“Coach was talking a lot about rebounding,” said Bane of the preparation for Game 5. “That was something that we really talked about going into the series that would be important, especially given (Steven Adams) and (Brandon Clarke) being out. So, he challenged us today, and I think we responded.”

Bane was aggressive throughout the game, scoring 14 points in the key first quarter. The team that has won the first quarter has one each game in the series.

Morant said the win was determined by “us planning to lock into the details, rebounding the ball and getting out and running. … That hurt us in previous games. We did a decent job at it tonight.”

Ja Morant would not be denied, scoring over the Lakers’ Anthony Davis. (Photo: Warren Roseborough/The New Tri-State Defender)

As for the force he and Bane played with, Morant said it resulted from “just film study for me and him. Watching it with the team and on our own. Speaking for me, when I get downhill it’s a lot of passes I can make. And when we watch it as a team, coach brings it up too. Me and him were getting downhill; we were able to hit guys. We made shots and it opened a lot for us.

Luke Kennard, the league’s top three-point shooter percentage-wise in the regular season, connected on two of three from deep in the first half. Largely held in check by the L.A. defense in the series, Kennard was held out of the second half after injuring a shoulder.

Jaren Jackson Jr. scores on Rui Hachimura of the Lakers. (Photo: Warren Roseborough/The New Tri-State Defender)

Jackson, who finished with his second straight double-double, made key baskets in the second half. The first of his two three-pointers came with 2:41 left in the third quarter and pushed the Memphis lead to 82-74 as the Grizzlies withstood L.A.’s third-quarter push to seize control of the game. He was perfect (6-6) from the free throw line.

The Lakers got 31 points and 19 rebounds from Davis but it came as the Grizzlies held L.A. below 100 points for the second time in the series. LeBron James, who delivered dagger-like blows to the Grizzlies at the end of Game 4 and in overtime, was limited to 15 points (10 rebounds) and was not on the floor as Memphis absorbed L.A.’s last run.

LeBron James gets to the basket for a layup but largely was contained by the Grizzlies. (Photo: Warren Roseborough/The New Tri-State Defender)
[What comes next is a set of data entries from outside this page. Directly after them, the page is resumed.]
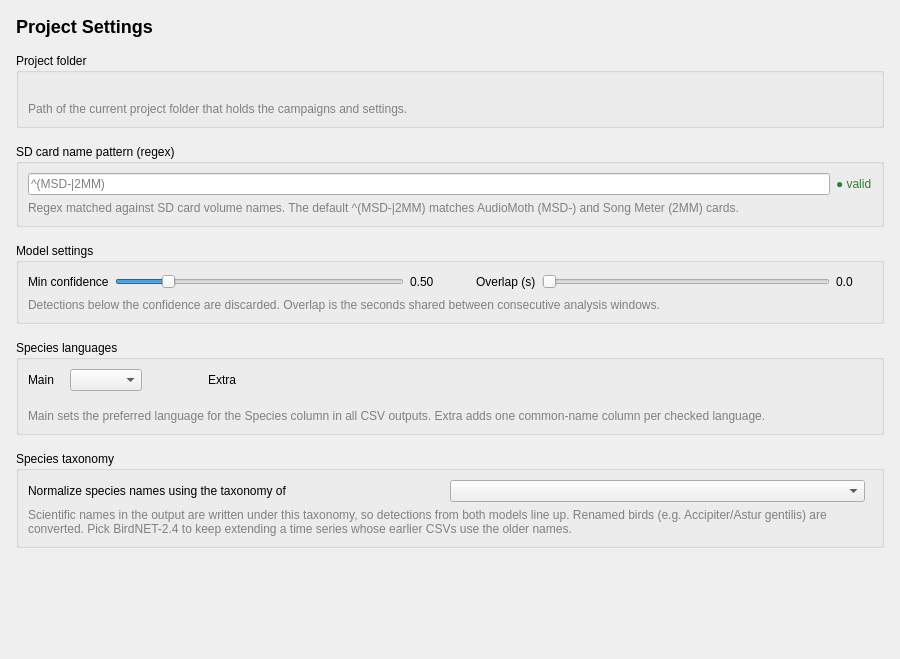
kenwer/pam-analyzer, file src/pam_analyzer/ui/panels/project_panel.ui: the form before one commit.
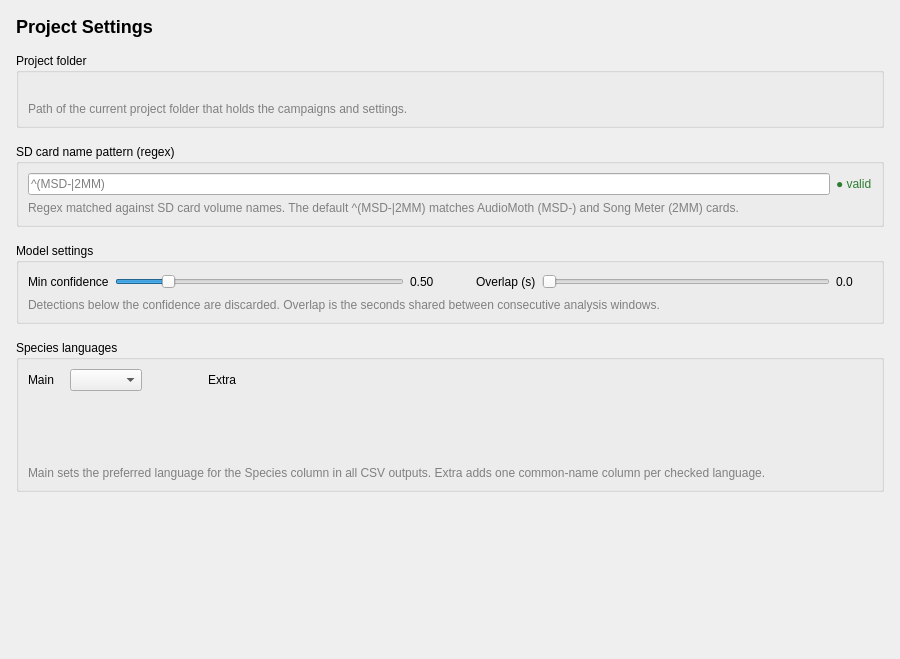
The form after the commit.

Commit message: Align on BirdNET v3.0 species name taxonomy

```diff
--- a/src/pam_analyzer/ui/panels/project_panel.ui
+++ b/src/pam_analyzer/ui/panels/project_panel.ui
@@ -342,50 +342,6 @@
      </layout>
     </widget>
    </item>
-   <item>
-    <widget class="QGroupBox" name="taxonomy_group">
-     <property name="title">
-      <string>Species taxonomy</string>
-     </property>
-     <layout class="QVBoxLayout" name="taxonomy_layout">
-      <item>
-       <layout class="QHBoxLayout" name="taxonomy_row">
-        <item>
-         <widget class="QLabel" name="taxonomy_label">
-          <property name="text">
-           <string>Normalize species names using the taxonomy of</string>
-          </property>
-         </widget>
-        </item>
-        <item>
-         <widget class="QComboBox" name="taxonomy_combo">
-         </widget>
-        </item>
-        <item>
-         <spacer name="taxonomy_spacer">
-          <property name="orientation">
-           <enum>Qt::Orientation::Horizontal</enum>
-          </property>
-         </spacer>
-        </item>
-       </layout>
-      </item>
-      <item>
-       <widget class="QLabel" name="taxonomy_caption_label">
-        <property name="styleSheet">
-         <string>color: gray;</string>
-        </property>
-        <property name="text">
-         <string>Scientific names in the output are written under this taxonomy, so detections from both models line up. Renamed birds (e.g. Accipiter/Astur gentilis) are converted. Pick BirdNET-2.4 to keep extending a time series whose earlier CSVs use the older names.</string>
-        </property>
-        <property name="wordWrap">
-         <bool>true</bool>
-        </property>
-       </widget>
-      </item>
-     </layout>
-    </widget>
-   </item>
    <item>
     <spacer name="bottom_spacer">
      <property name="orientation">
```
The commit also changes 30 other files.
Jenkins said the Grizzlies would need another good defensive performance on James in Game 6.

It’s on-ball pressure, it’s crowds, it’s not letting him get going in transition, which I know he did a couple of times,” he said.

“I’ll go back and watch film to see where he was attacking mostly from and then just how our defense stood up. But obviously, we know he’s a huge focal point and when he establishes himself with his physicality and force that he plays with, it can be a long game. I think our guys held up pretty well with executing our pick-and-roll coverages and how we were helping when he had the ball in his hands. I’ll still have to watch the film a little bit more.”

Xavier Tillman and Dylan Brooks apply defensive pressure as Anthony Davis shoots for two of his 31 points. (Photo: Warren Roseborough/The New Tri-State Defender)

In assessing the Lakers’ loss, head coach Darvin Ham said, “We had some untimely possessions where we didn’t finish with a rebound and they were able to get one, maybe two offensive rebounds in a stretch. And a team like that … (thrives) off those hustle plays, getting those 50-50 balls.

“They’ve got enough scoring output where, if you give them second and third chances at it, they’re going to make you pay. … Overall, our guys came out tonight to compete … we just didn’t make enough shots and some untimely turnovers and some untimely lack of defensive rebounds.”